Married women are the new ‘infidels’. Far from feeling guilty, they thrive on the secret attraction, writes Priya Pathiyan.
A no-nonsense teacher lives the typical urban life in Delhi. Husband in a high-powered job, two kids, a dog, a picture-perfect home, two cars, one chauffeur. Routines are set, there are dinners in classy restaurants, and exotic vacations pep up the calendar. The neighbor, an older separated man who works from home, is now an integral part of this household. The kids call him Uncle, the husband calls him his Weekend Beer Buddy, the dog calls him Treat Dispenser…and the wife, Darling! She thrives on the flirting, the sneaking around, the intimate pictures shared on Whatsapp, the frantic lovemaking before everyone gets home.

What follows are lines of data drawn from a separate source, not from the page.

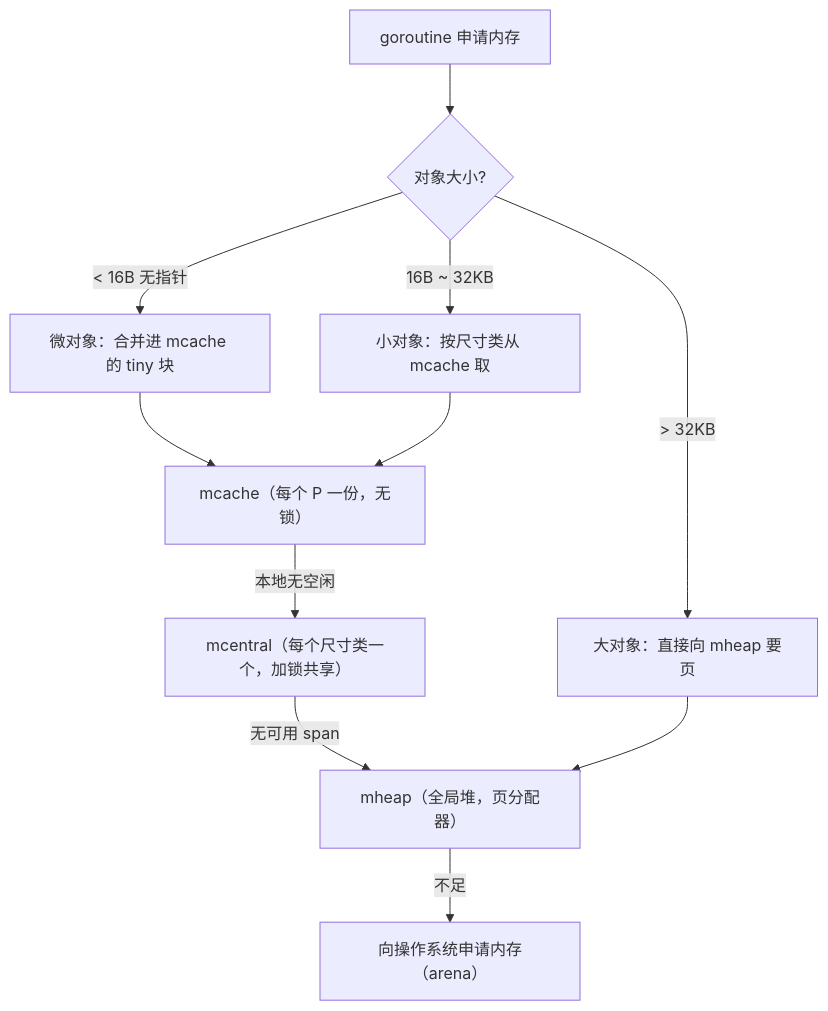
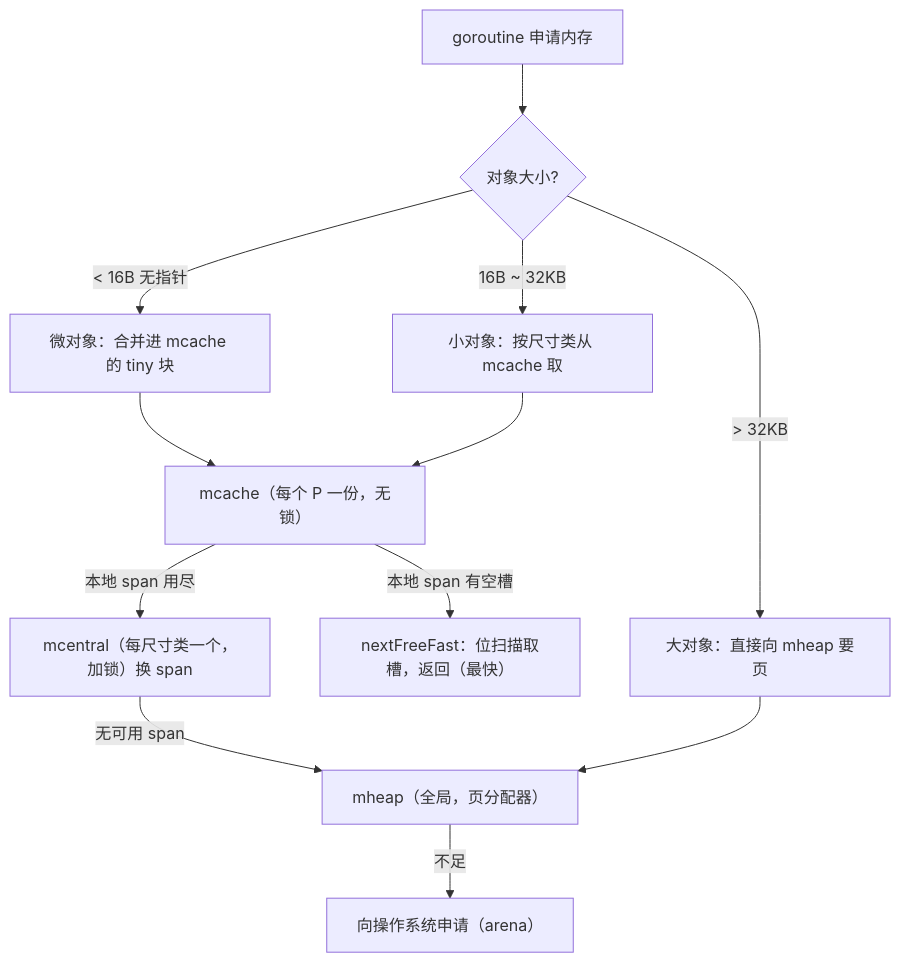
The diagram in book/zh-cn/part4memory/ch12alloc/component.md (golang-design/under-the-hood), drawn with Mermaid before and after one commit. The commit also changed other lines of this file, not shown here.

````diff
--- a/book/zh-cn/part4memory/ch12alloc/component.md
+++ b/book/zh-cn/part4memory/ch12alloc/component.md
@@ -13,13 +170,14 @@
 ```mermaid
 flowchart TD
     G["goroutine 申请内存"] --> SIZE{对象大小?}
     SIZE -->|< 16B 无指针| TINY["微对象：合并进 mcache 的 tiny 块"]
     SIZE -->|16B ~ 32KB| SMALL["小对象：按尺寸类从 mcache 取"]
     SIZE -->|> 32KB| LARGE["大对象：直接向 mheap 要页"]
     TINY --> MC["mcache（每个 P 一份，无锁）"]
     SMALL --> MC
-    MC -->|本地无空闲| MCENT["mcentral（每个尺寸类一个，加锁共享）"]
-    MCENT -->|无可用 span| MHEAP["mheap（全局堆，页分配器）"]
+    MC -->|本地 span 有空槽| FAST["nextFreeFast：位扫描取槽，返回（最快）"]
+    MC -->|本地 span 用尽| MCENT["mcentral（每尺寸类一个，加锁）换 span"]
+    MCENT -->|无可用 span| MHEAP["mheap（全局，页分配器）"]
     LARGE --> MHEAP
-    MHEAP -->|不足| OS["向操作系统申请内存（arena）"]
+    MHEAP -->|不足| OS["向操作系统申请（arena）"]
 ```
````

She feels no guilt.
A banker who relocated from New York to Bangalore recently discovered that his wife of 15 years is still in touch with her American ex. Even though, on the surface, they have the perfect life together—high-flying, well-paying jobs that give them all the Instagram chic and Mediterranean cruises you’d need, plus three kids and two gorgeous homes—the marriage is a cover for her to carry on with another married man, her first love. She likes having her cake and eating it too. If her husband hadn’t figured it out, she would have enjoyed the status quo for years. Sadly, it all came out and now she will have to sacrifice the safety net of being a wife. The marriage is being dismantled amicably as we speak. She is off to Manhattan for a dirty weekend amidst black satin sheets while the kids stay home with him.
She feels zilch shame.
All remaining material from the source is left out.